One of the points that has been stressed the most over the course of this list of secrets is how not-so-clean grocery stores really are. From little creatures roaming around the store to questionable meat, you have to be very careful, whatever you buy. But, at the end of the day, it all comes down to the final step of your shopping experience, the conveyor belt. The apparently very dirty and rarely cleaned conveyor belt. According to many former employees, these belts might just be the dirtiest thing in the whole store. The cashiers don’t a lot of free time to clean them, and even if they do their best to keep it as clean as possible, it’s never going to be completely free of germs. And even so, belts are so porous, you could scrub them day and night, but never get them fully clean. This is why you probably shouldn’t ever put loose produce – produce not in a plastic bag – on the belt – especially not on busy days. Just think about everything that’s been on it: leaking raw meat juices, milk, sticky spots, seafood water, and so much more that flies under the radar. The best advice? Clean everything that touches that belt; better to be safe than sorry!
1. Pre-Cut Is Not Worth It

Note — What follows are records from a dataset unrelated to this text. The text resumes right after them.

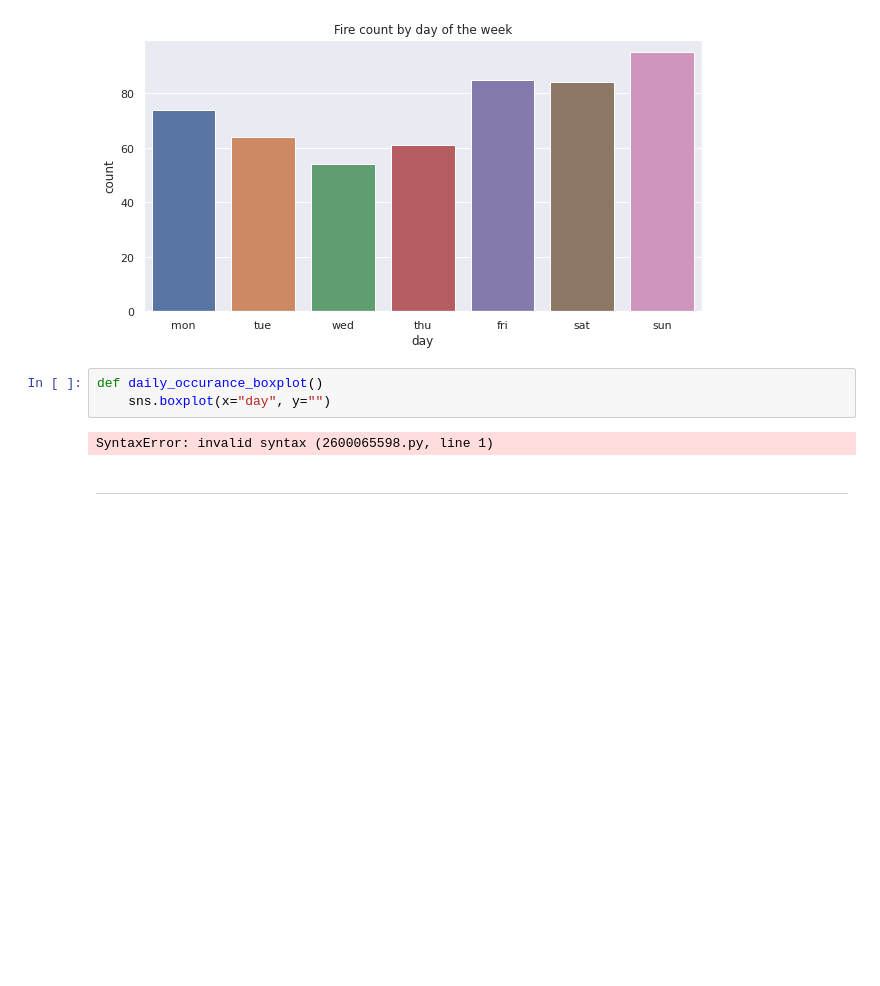
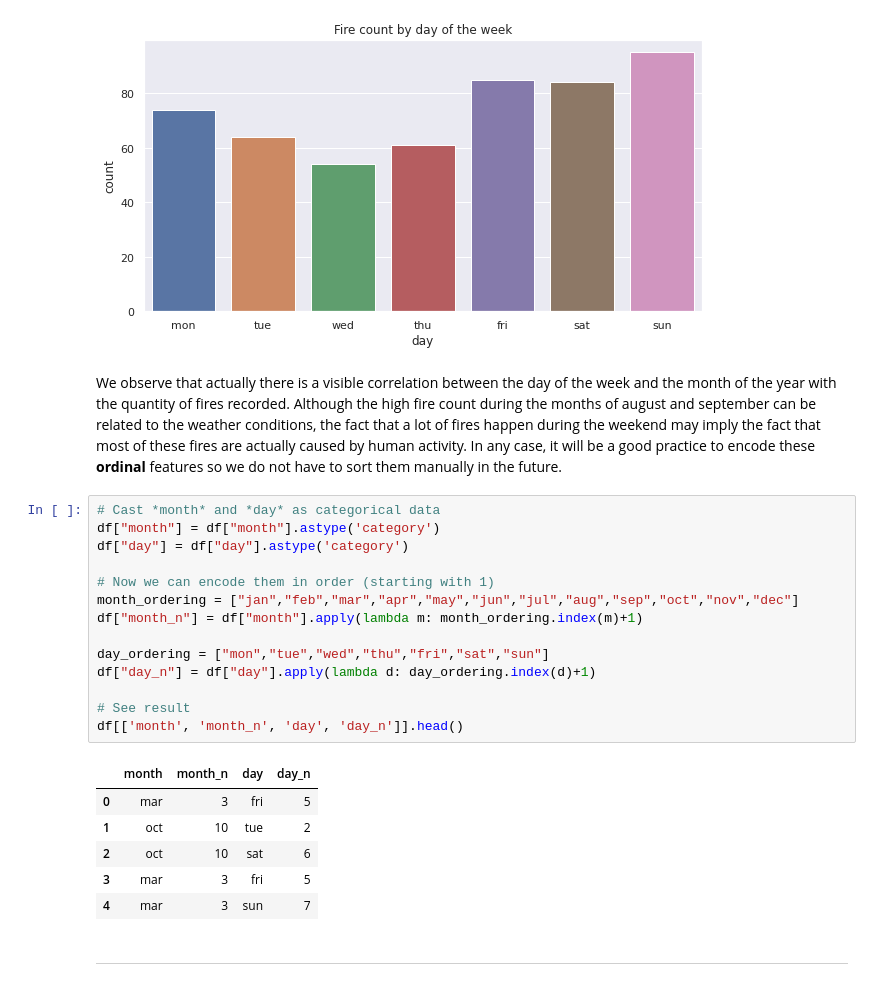
Before and after one commit to alex-fddz/forest-fires, a Jupyter notebook: project.ipynb, the cells around one changed output. Drawn from its saved outputs; the diff is of its cells as text; blank space fills up the shorter version.

Commit message:
encoded month and day (new cols)

```diff
--- a/project.ipynb
+++ b/project.ipynb
@@ -181,11 +181,29 @@ def count_daily_occurances():
 count_daily_occurances()
 # %% [output]
 [figure]
-# %%
-def daily_occurance_boxplot()
-    sns.boxplot(x="day", y="")
-# %% [output]
-SyntaxError: invalid syntax (2600065598.py, line 1)
+# %% [markdown]
+We observe that actually there is a visible correlation between the day of the week and the month of the year with the quantity of fires recorded. Although the high fire count during the months of august and september can be related to the weather conditions, the fact that a lot of fires happen during the weekend may imply the fact that most of these fires are actually caused by human activity. In any case, it will be a good practice to encode these **ordinal** features so we do not have to  sort them manually in the future.
+# %%
+# Cast *month* and *day* as categorical data
+df["month"] = df["month"].astype('category')
+df["day"] = df["day"].astype('category')
+
+# Now we can encode them in order (starting with 1)
+month_ordering = ["jan","feb","mar","apr","may","jun","jul","aug","sep","oct","nov","dec"]
+df["month_n"] = df["month"].apply(lambda m: month_ordering.index(m)+1)
+
+day_ordering = ["mon","tue","wed","thu","fri","sat","sun"]
+df["day_n"] = df["day"].apply(lambda d: day_ordering.index(d)+1)
+
+# See result
+df[['month', 'month_n', 'day', 'day_n']].head()
+# %% [output]
+|  | month | month_n | day | day_n |
+| 0 | mar | 3 | fri | 5 |
+| 1 | oct | 10 | tue | 2 |
+| 2 | oct | 10 | sat | 6 |
+| 3 | mar | 3 | fri | 5 |
+| 4 | mar | 3 | sun | 7 |
 # %% [markdown]
 ---
 # %% [markdown]
```
Also changed, not shown: parts of 2 cells of this notebook.
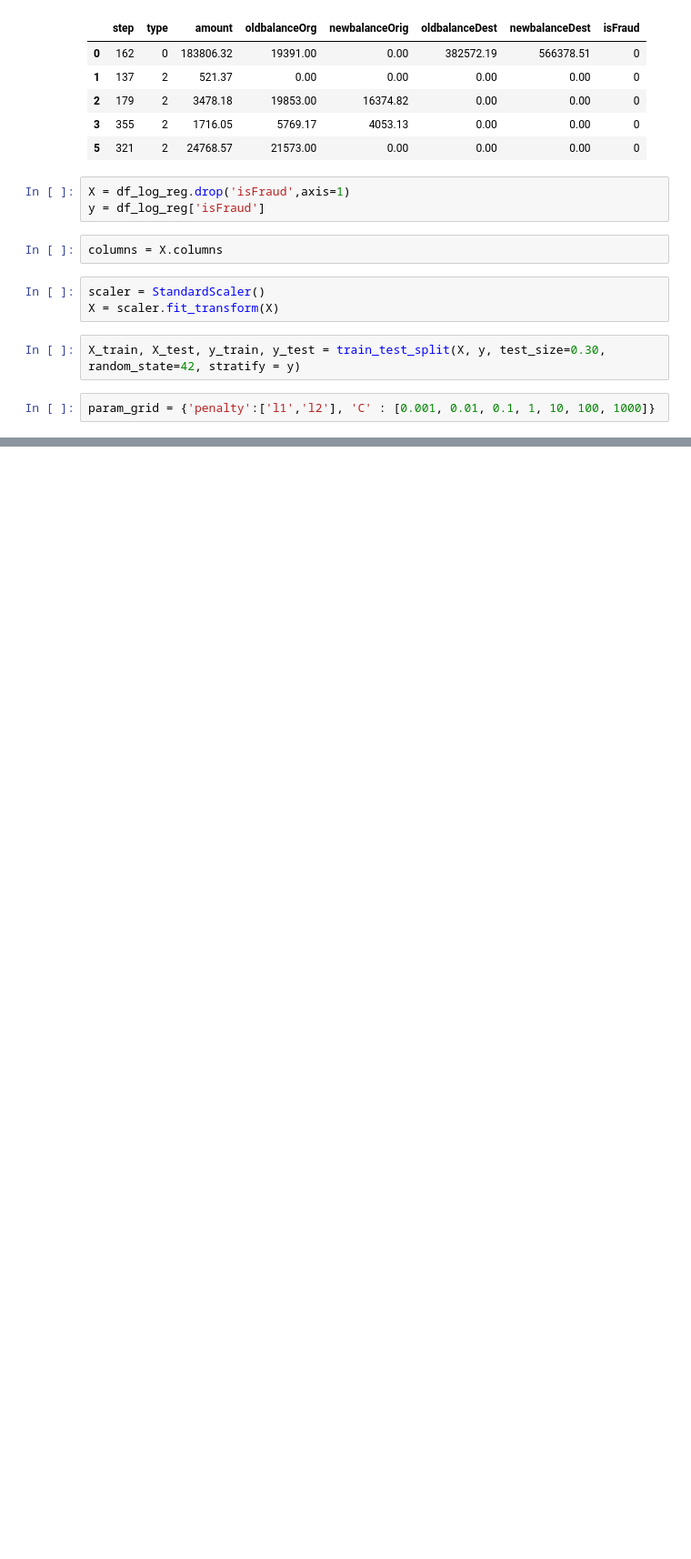
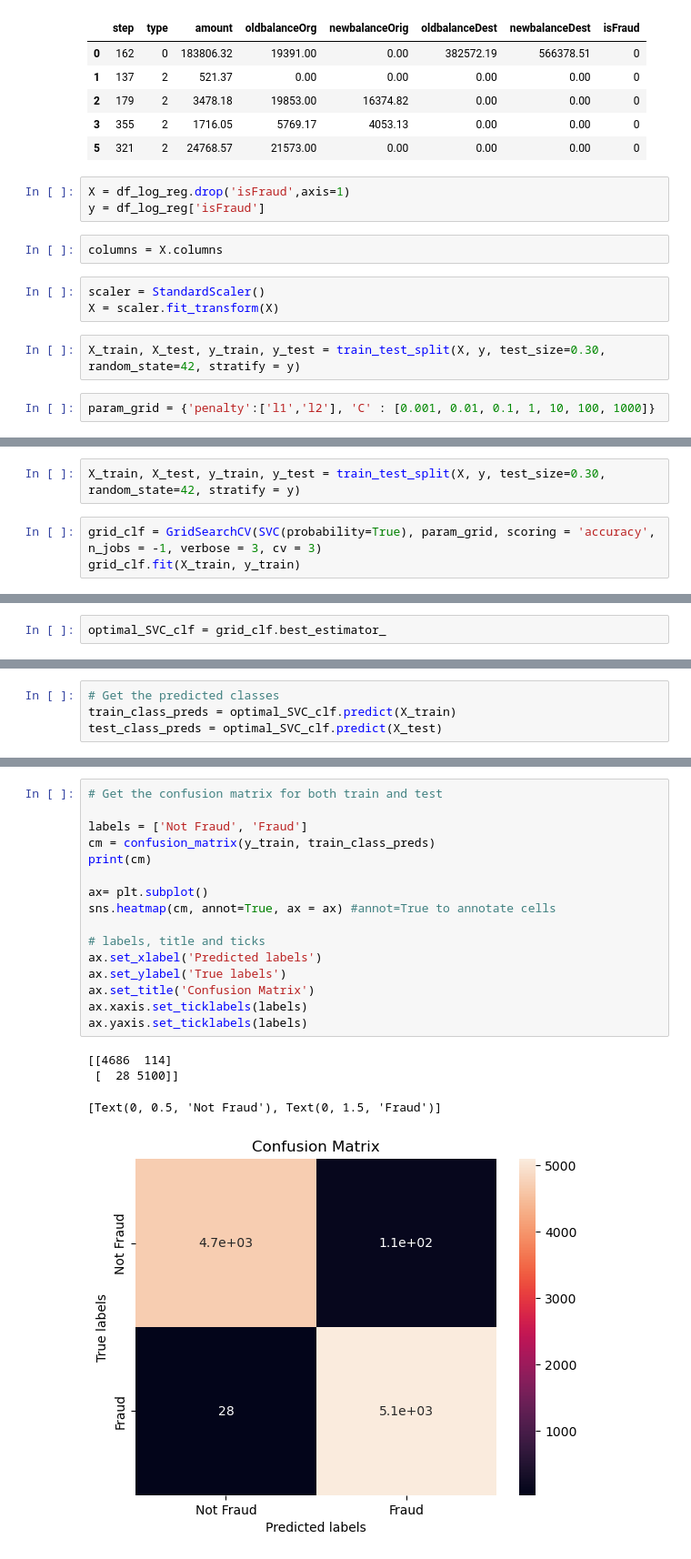
Before and after one commit to Sahil-Naik/Machine-Learning, a Jupyter notebook: Fraud Detection/Source_Code_V2.ipynb, the cells around one changed output, grey strips where cells are left out. Shown: that part at 91% size. Drawn from its saved outputs; the diff is of its cells as text; blank space fills up the shorter version.

```diff
--- a/Fraud Detection/Source_Code_V2.ipynb
+++ b/Fraud Detection/Source_Code_V2.ipynb
@@ -505,0 +518,5 @@ plt.show()
+# %%
+X_train, X_test, y_train, y_test = train_test_split(X, y, test_size=0.30, random_state=42, stratify = y)
+# %%
+grid_clf = GridSearchCV(SVC(probability=True), param_grid, scoring = 'accuracy', n_jobs = -1, verbose = 3, cv = 3)
+grid_clf.fit(X_train, y_train)
@@ -505,0 +528,2 @@ plt.show()
+# %%
+optimal_SVC_clf = grid_clf.best_estimator_
@@ -505,0 +538,4 @@ plt.show()
+# %%
+# Get the predicted classes
+train_class_preds = optimal_SVC_clf.predict(X_train)
+test_class_preds = optimal_SVC_clf.predict(X_test)
@@ -505,0 +570,21 @@ plt.show()
+# %%
+# Get the confusion matrix for both train and test
+
+labels = ['Not Fraud', 'Fraud']
+cm = confusion_matrix(y_train, train_class_preds)
+print(cm)
+
+ax= plt.subplot()
+sns.heatmap(cm, annot=True, ax = ax) #annot=True to annotate cells
+
+# labels, title and ticks
+ax.set_xlabel('Predicted labels')
+ax.set_ylabel('True labels')
+ax.set_title('Confusion Matrix')
+ax.xaxis.set_ticklabels(labels)
+ax.yaxis.set_ticklabels(labels)
+# %% [output]
+[[4686  114]
+ [  28 5100]]
+[Text(0, 0.5, 'Not Fraud'), Text(0, 1.5, 'Fraud')]
+[figure, added]
```
Also changed, not shown: parts of 74 cells of this notebook.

Since we all live busy lives, it’s nice to know that there are ways for us to make our days a little easier. However, sometimes, cutting corners might not be to your advantage – at least, not when it comes to cutting vegetables. A lot of people resort to buying pre-chopped fruits and veggies to save some preparation time. While, in theory, it sounds like the perfect solution, it turns out that the price of convenience isn’t at all cheap. Sure, they are equally nutritious and contain all the same stuff as the regular, uncut ones, but you might be paying way more than you realize. It only takes a couple of minutes to properly wash and cut your vegetables, but if you opt for the pre-cut version, not only are you getting a smaller portion for a much higher price, but you’re also usually getting a less fresh product. Another downside to the pre-cut produce packages? A higher risk of contamination. About half of all foodborne illnesses in the U.S. stem from fresh produce contaminated with salmonella, E. coli, or listeria. The more the product is handled, the greater the chance of becoming contaminated. And, to top everything off, the pre-cut produce has a shorter shelf-life and comes with a lot of plastic packaging. In conclusion, if it only takes five minutes to prepare, save the convenience and save the money and buy the whole thing.